[DIRECTIONS] This task calls for every entry below to be repeated exactly, without the pictures.

[RECORDS PROVIDED]
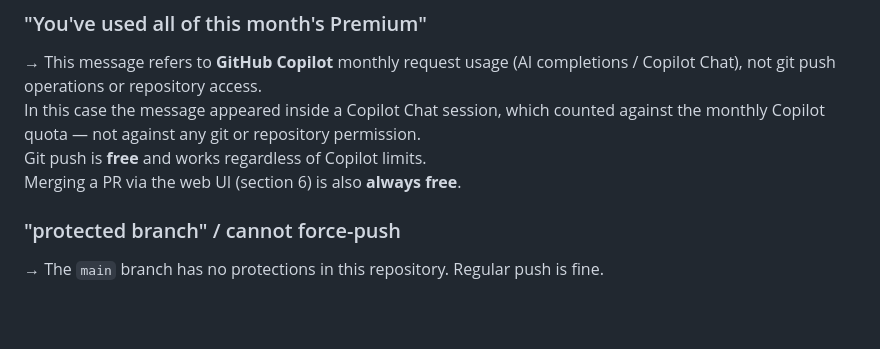
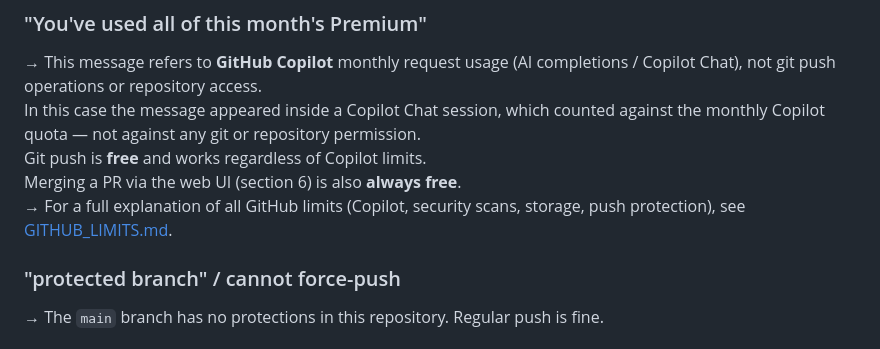
Before and after one commit to verenkoa-oss/ophir-2.0, a Markdown page: PUSH_GUIDE.md, the part around the change. Drawn GitHub-style; blank space fills up the shorter version.

```diff
--- a/PUSH_GUIDE.md
+++ b/PUSH_GUIDE.md
@@ -216,6 +216,8 @@ Once the branch is pushed without conflicts:
    monthly Copilot quota — not against any git or repository permission.
    Git push is **free** and works regardless of Copilot limits.
    Merging a PR via the web UI (section 6) is also **always free**.
+   → For a full explanation of all GitHub limits (Copilot, security scans, storage, push protection),
+   see [GITHUB_LIMITS.md](./GITHUB_LIMITS.md).
 
 ### "protected branch" / cannot force-push
 → The `main` branch has no protections in this repository. Regular push is fine.
```
Also changed, not shown: GITHUB_LIMITS.md (added, +218 -0 lines).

[WRITTEN RESPONSE]
Before and after one commit to verenkoa-oss/ophir-2.0, a Markdown page: PUSH_GUIDE.md, the part around the change. Drawn GitHub-style; blank space fills up the shorter version.

```diff
--- a/PUSH_GUIDE.md
+++ b/PUSH_GUIDE.md
@@ -216,6 +216,8 @@ Once the branch is pushed without conflicts:
    monthly Copilot quota — not against any git or repository permission.
    Git push is **free** and works regardless of Copilot limits.
    Merging a PR via the web UI (section 6) is also **always free**.
+   → For a full explanation of all GitHub limits (Copilot, security scans, storage, push protection),
+   see [GITHUB_LIMITS.md](./GITHUB_LIMITS.md).
 
 ### "protected branch" / cannot force-push
 → The `main` branch has no protections in this repository. Regular push is fine.
```
Also changed, not shown: GITHUB_LIMITS.md (added, +218 -0 lines).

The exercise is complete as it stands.